R (Rathor) v Southampton Magistrates’ Court [2018] EWHC 3278 (Admin); Admin Court, 9th October 2018

David represented the Claimant in both the permission and substantive hearings in this case where the Claimant had been convicted of assault in his absence. The District Judge in the Magistrates’ Court had proceeded with the trial despite the Claimant (who was the Defendant in the Magistrates’ Court case) reporting he had food poisoning on the day of trial and despite the fact that he had attended three previous listings of the trial that were adjourned. The Judge, some days later, also refused to reopen the conviction when further medical evidence was provided.

David successfully argued, before Mrs Justice Andrews sitting in the Administrative Court at Bristol Civil and Family Justice Centre, that the District Judge had erred in law two material ways.

Firstly, the District Judge had failed to properly consider the test on proceeding in absence as set out in s.11 of the Magistrates’ Courts Act 1980. Whilst the District Judge had properly noted that there is a presumption of proceeding in absence, as per s.11(1)(b) of the 1980 Act, the Judge had failed to note that the presumption was qualified by the provisions of s.11(2A) of the 1980 Act, which states that the Court must not proceed if there is an acceptable reason for the non-attendance. Thus, by considering the presumption to be a default position (contrary to R (Evans) v East Lancashire Magistrates Court [2010] EWHC 2108 (Admin)) and by failing to consider the reasons given for non-attendance and decide whether the failure to attend was “designed to frustrate the process” (contrary to R v Jones (Anthony) [2001] EWCA Crim 168 and M v Burnley, Pendle and Rossendale Magistrates Court [2009] EWHC 2874 (Admin)) the decision to proceed in absence was unlawful.

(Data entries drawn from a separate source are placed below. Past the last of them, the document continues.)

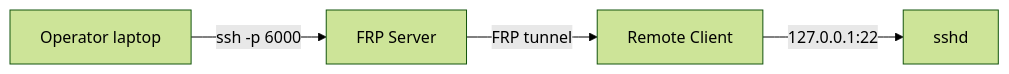
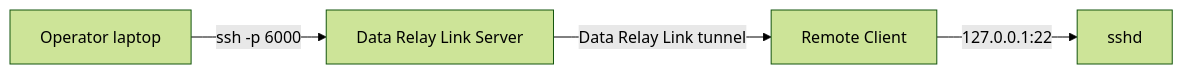
One commit to datarelay-labs/data-relay-link-docs changed the first of 3 diagrams in guides/ssh.mdx. Above: the diagram before and after it, drawn with Mermaid (forest theme). The commit also changed other lines of this file and 36 other files, not shown here.

````diff
--- a/guides/ssh.mdx
+++ b/guides/ssh.mdx
@@ -12,6 +12,6 @@
 ```mermaid
 flowchart LR
-    U[Operator laptop] -->|ssh -p 6000| S[FRP Server]
-    S -->|FRP tunnel| C[Remote Client]
+    U[Operator laptop] -->|ssh -p 6000| S[Data Relay Link Server]
+    S -->|Data Relay Link tunnel| C[Remote Client]
     C -->|127.0.0.1:22| D[sshd]
 ```
````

Secondly, the District Judge had failed to properly apply the test on re-opening cases under s.142 of the 1980 Act. The Judge had determined that the power may only be used as a ‘slip rule’ and operated only to correct a mistake. The Judge had, in error, followed the reasoning in Houston v Director of Public Prosecutions [2015] EWHC 4144 (Admin) as authority for this proposition. Mrs Justice Andrews expressed caution on relying on Houston in the circumstances of the present case as this ignored the line of reasoning set out in a number of cases, most prominently R v Ealing Magistrates Court ex parte Sahota [1998] 162 JP 73 and R (Manorgale) Ltd v Thames Magistrates Court [2013] EWHC 535 Admin. Those cases were authority for the proposition that the power under s.142 of the 1980 Act is wider than a slip rule, and that the Court must consider the interests of justice in reopening a case. Mrs Justice Andrews noted that the narrow reading in Houston and the cases referred to therein all arose out of scenarios where there was little prospect of reopening, as opposed to the cases of Sahota and the present case where there were good prospects due to good reasons in the form of medical evidence for non-attendance at trial having been evidenced.

The Claimant’s conviction was quashed and the case remitted to the Magistrates’ Court.

A link to the judgment can be found here: http://www.bailii.org/ew/cases/EWHC/Admin/2018/3278.html